Neighbors should actively work to upgrade economic ties, forum hears
Officials and experts from China and Japan have reached agreements that the two countries should strengthen cooperation more than ever, especially in the post-pandemic era.
China and Japan share broad common interests, despite some contradictions and differences which do exist, said State Councilor and Foreign Minister Wang Yi.
"For the common parts, we must continue to expand and make them a solid bond that connects the two sides. Regarding the differences and sensitive issues, we should put them in an appropriate position with constructive management and control," he said.
The COVID-19 pandemic has shown that all mankind lives in a community with a shared future, and it has once again demonstrated the traditional friendship between the peoples of China and Japan, Wang added.
The senior diplomat made the remarks by video during the opening ceremony of the 16th Beijing-Tokyo Forum on Monday.
This year, the event focused on the international order in the post-pandemic era, discussing how to build Sino-Japanese relations that meet the requirements of the times and to strengthen mutual trust and cooperation. It was held simultaneously in Beijing and Tokyo.
As the second-and third-largest economies in the world, China and Japan should focus on future cooperation in various aspects, said Xu Lin, deputy head of the Publicity Department of the CPC Central Committee and minister of the State Council Information Office.
"China and Japan should continue to work together to fight the pandemic, exchange information in a timely manner, carry out cooperation in medical drugs, and safeguard the health of the people of the two countries," he said.
Xu also said both should take the opportunity of jointly responding to the pandemic as a chance to actively promote the upgrading of economic cooperation between China and Japan. "We should seize the opportunity to promote the development in a wide range of fields such as digital economy, e-commerce, smart cities, energy conservation and environmental protection, medical and healthcare."
Yasuo Fukuda, a former Japanese prime minister, said in his speech that political leaders, especially those of major countries, must have a firm belief in maintaining peace.
On improving Sino-Japanese relations, Fukuda said the foundation lies in the relationship between the peoples of the two countries, making mutual trust more important.
"We need to carry out more cultural exchanges on a larger scale, as people need to have more direct experience and firsthand information of each other's country to generate mutual understanding," he said.
Toshihiro Nikai, secretary-general of Japan's ruling Liberal Democratic Party, said Japan and China need to continue to promote dialogues and exchanges no matter the situation.
He said he hoped the nongovernmental exchanges between the two sides could be further promoted by the upcoming Tokyo Summer Olympic Games, the Beijing 2022 Winter Games, and other events.
Katsutoshi Kawano, a Japanese admiral who served as the head of Japan's Self-Defense Forces from 2014-19, said peaceful coexistence should be the mainstream view among major countries, and that more cooperation and exchanges on national defense are needed between Japan and China.

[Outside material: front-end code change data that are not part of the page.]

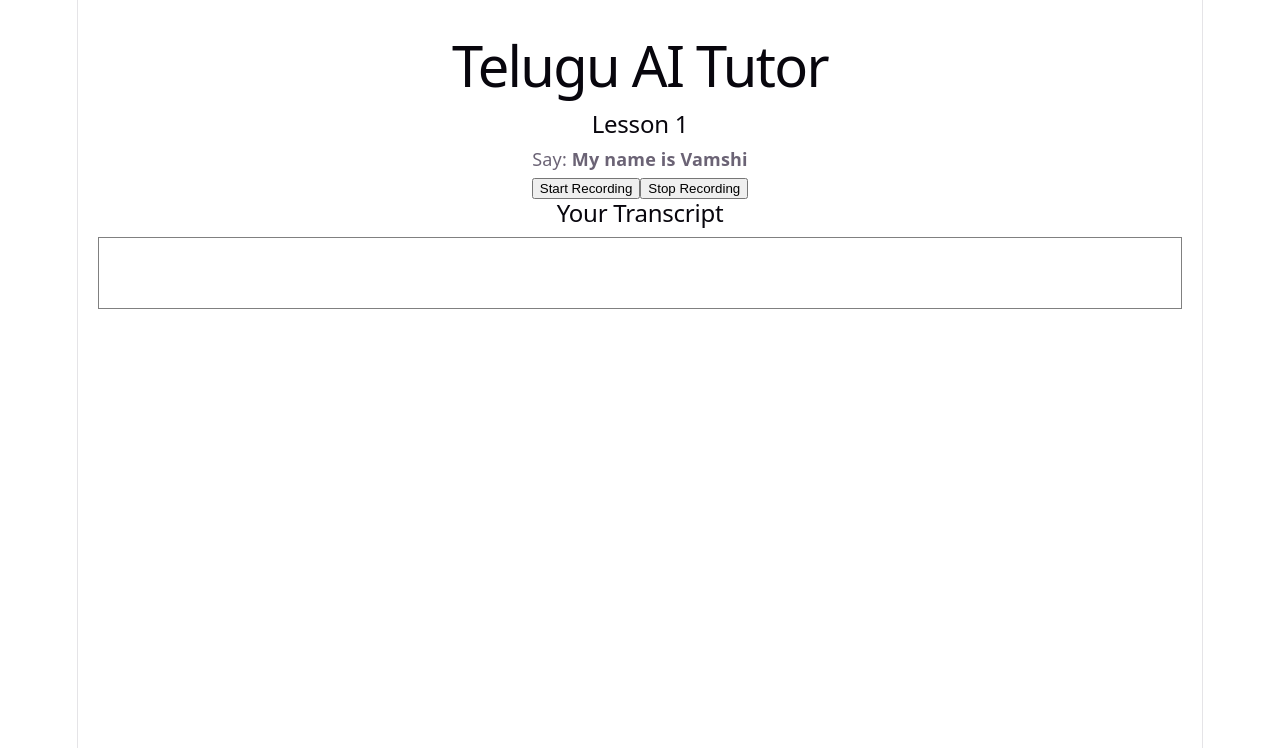
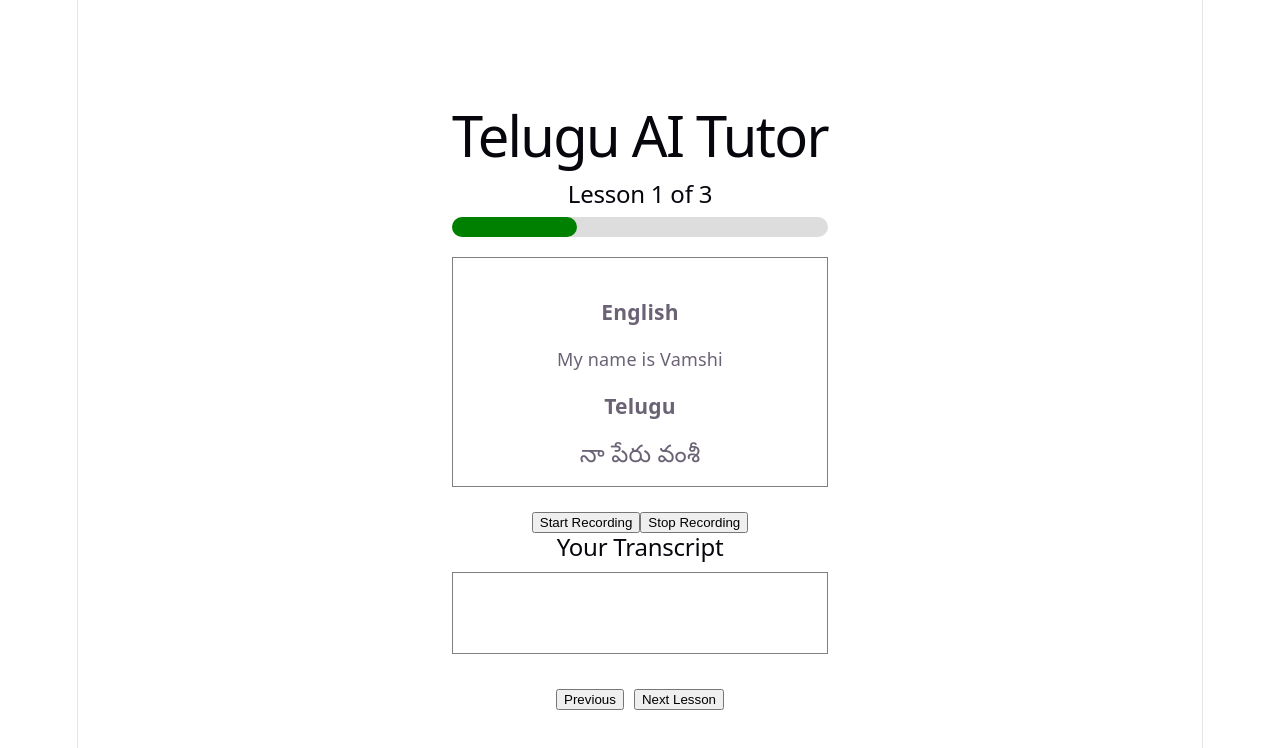
Before and after one commit to Vamshikeerthi24/telugu-english-tutor, a React app in the folder frontend/: page / in a window 1280 px wide. Shown: the top 748 px of the page. Built offline with nearby package versions, Linux system fonts and the light colour scheme; the HTML template or start-up script is replaced by a standard one.

Commit message:
Day 7 progress bar and lessons complete

```diff
--- a/frontend/src/App.jsx
+++ b/frontend/src/App.jsx
@@ -3,19 +3,100 @@ import MicButton from "./MicButton";
 
 function App() {
   const [transcript, setTranscript] = useState("");
+  const [lessonIndex, setLessonIndex] = useState(0);
 
-  const expectedAnswer = "my name is vamshi";
+  const lessons = [
+    {
+      english: "My name is Vamshi",
+      telugu: "నా పేరు వంశీ",
+      keywords: ["vam", "wam", "name"],
+    },
+    {
+      english: "What is your name?",
+      telugu: "మీ పేరు ఏమిటి?",
+      keywords: ["your", "name"],
+    },
+    {
+      english: "I live in America",
+      telugu: "నేను అమెరికాలో ఉంటాను",
+      keywords: ["america", "live"],
+    },
+  ];
+
+  const lesson = lessons[lessonIndex];
+
+  const normalizedTranscript = transcript.toLowerCase();
+
+  const isCorrect = lesson.keywords.some((word) =>
+    normalizedTranscript.includes(word)
+  );
+
+  const progress =
+    ((lessonIndex + 1) / lessons.length) * 100;
+
+  const nextLesson = () => {
+    if (lessonIndex < lessons.length - 1) {
+      setLessonIndex(lessonIndex + 1);
+      setTranscript("");
+    }
+  };
+
+  const previousLesson = () => {
+    if (lessonIndex > 0) {
+      setLessonIndex(lessonIndex - 1);
+      setTranscript("");
+    }
+  };
 
   return (
-    <div style={{ padding: "20px" }}>
+    <div
+      style={{
+        padding: "20px",
+        maxWidth: "800px",
+        margin: "auto",
+        textAlign: "center",
+      }}
+    >
       <h1>Telugu AI Tutor</h1>
 
-      <h2>Lesson 1</h2>
+      <h2>
+        Lesson {lessonIndex + 1} of {lessons.length}
+      </h2>
 
-      <p>
-        Say:
-        <strong> My name is Vamshi </strong>
-      </p>
+      <div
+        style={{
+          width: "100%",
+          height: "20px",
+          backgroundColor: "#ddd",
+          borderRadius: "10px",
+          marginBottom: "20px",
+        }}
+      >
+        <div
+          style={{
+            width: `${progress}%`,
+            height: "100%",
+            backgroundColor: "green",
+            borderRadius: "10px",
+          }}
+        ></div>
+      </div>
+
+      <div
+        style={{
+          border: "1px solid gray",
+          padding: "20px",
+          marginBottom: "20px",
+        }}
+      >
+        <h3>English</h3>
+        <p>{lesson.english}</p>
+
+        <h3>Telugu</h3>
+        <p style={{ fontSize: "24px" }}>
+          {lesson.telugu}
+        </p>
+      </div>
 
       <MicButton setTranscript={setTranscript} />
 
@@ -24,8 +105,8 @@ function App() {
       <div
         style={{
           border: "1px solid gray",
+          minHeight: "60px",
           padding: "10px",
-          minHeight: "50px",
           marginTop: "10px",
         }}
       >
@@ -34,13 +115,26 @@ function App() {
 
       {transcript && (
         <div style={{ marginTop: "20px" }}>
-          {transcript.toLowerCase().includes(expectedAnswer) ? (
-            <h3>✅ Correct!</h3>
+          {isCorrect ? (
+            <h2>✅ Correct!</h2>
           ) : (
-            <h3>❌ Try Again</h3>
+            <h2>❌ Try Again</h2>
           )}
         </div>
       )}
+
+      <div style={{ marginTop: "30px" }}>
+        <button
+          onClick={previousLesson}
+          style={{ marginRight: "10px" }}
+        >
+          Previous
+        </button>
+
+        <button onClick={nextLesson}>
+          Next Lesson
+        </button>
+      </div>
     </div>
   );
 }
```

"I think Japan-China relations have now returned to a normal track, but not in terms of national defense exchanges," he said, while calling for more cooperation mechanisms like the maritime and air liaison mechanism that was set up in 2018.
Yao Jingyuan, a research fellow at the Counselors' Office of the State Council, said the economic and trade relations between China and Japan could be "promising" in the future, as China is a market with comparative advantages and strong demand potential.

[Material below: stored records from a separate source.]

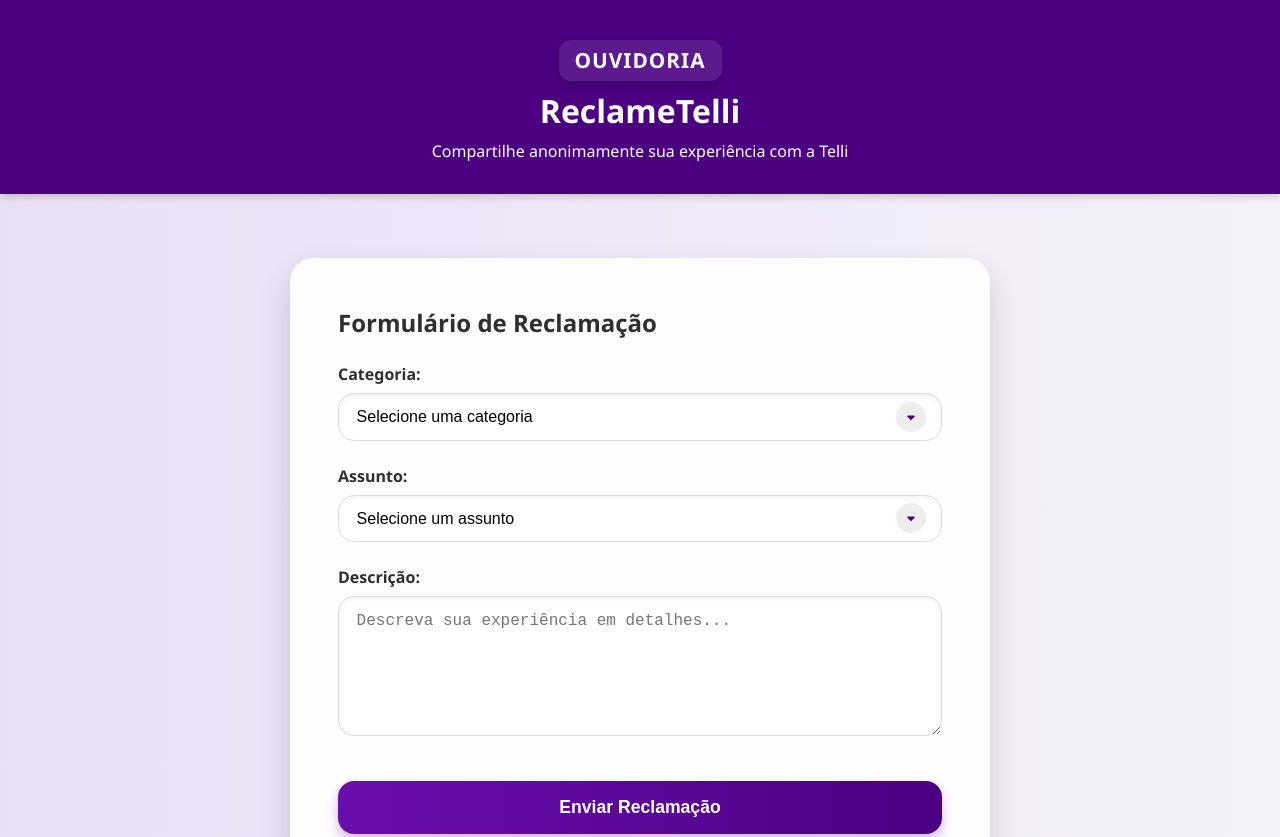
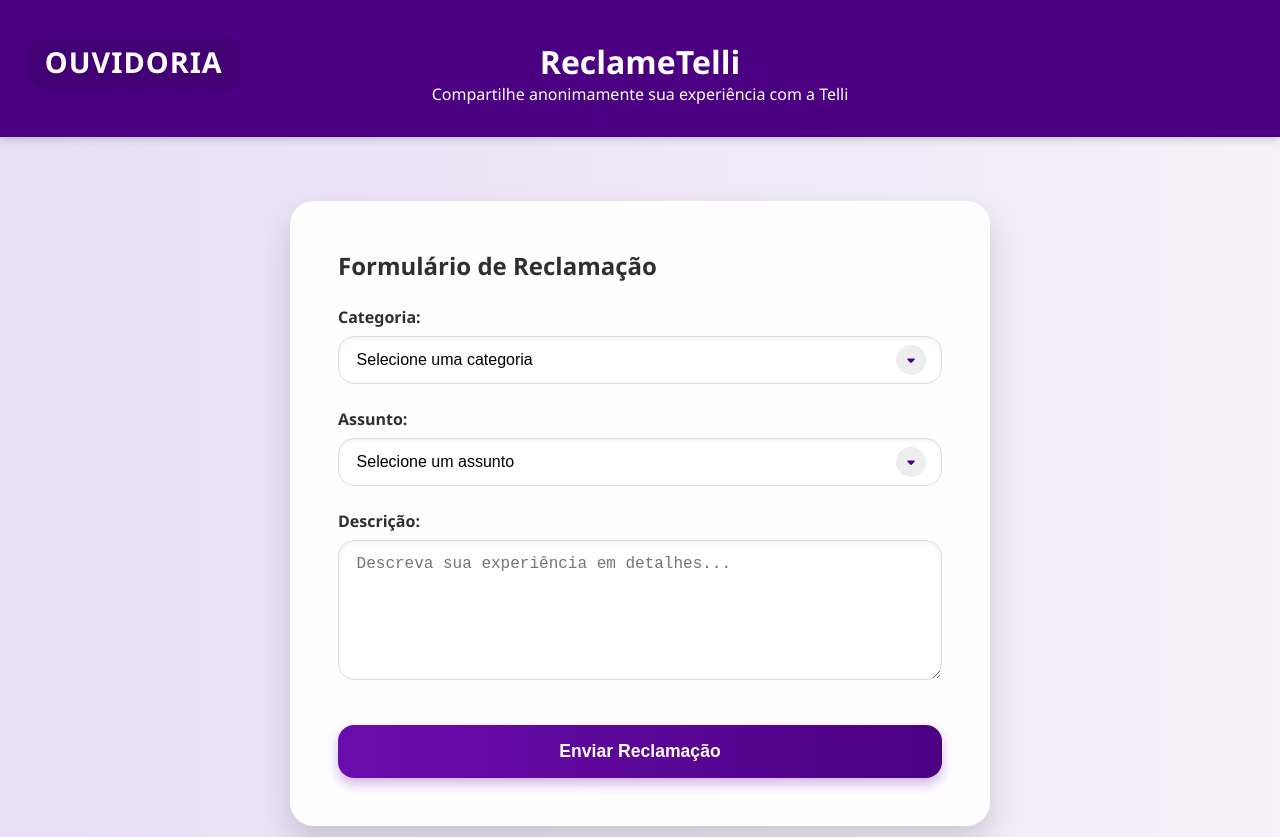
Before and after one commit to thamirisgmt/reclamacoes-telli, a plain HTML site: page index.html in a window 1280 px wide. Shown: the top 837 px of the page. Drawn offline with Linux system fonts and the light colour scheme.

Commit message:
Update index.html

```diff
--- a/index.html
+++ b/index.html
@@ -39,17 +39,17 @@
       padding: 2.5rem 1rem 2rem;
       box-shadow: 0 2px 8px rgba(0, 0, 0, 0.2);
       position: relative;
-      display: flex;
-      flex-direction: column;
-      align-items: center;
-      gap: 0.5rem;
     }
 
     .logo-ouvidoria {
-      font-size: 1.3rem;
+      position: absolute;
+      top: 2.4rem;
+      left: 2rem;
+      font-size: 1.8rem;
       font-weight: bold;
-      background-color: rgba(255, 255, 255, 0.1);
-      padding: 0.4rem 1rem;
+      color: white;
+      background-color: rgba(0, 0, 0, 0.1);
+      padding: 0.2rem 0.8rem;
       border-radius: 12px;
       letter-spacing: 1px;
       box-shadow: 0 4px 12px rgba(0,0,0,0.2);
@@ -58,6 +58,7 @@
     header h1,
     header p {
       text-align: center;
+      position: relative;
       z-index: 2;
     }
 
```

The expanding Chinese market is a major development opportunity, especially for Japanese enterprises, as the economies of the two countries are highly complementary and the industrial chain and supply chain are also highly integrated, Yao said.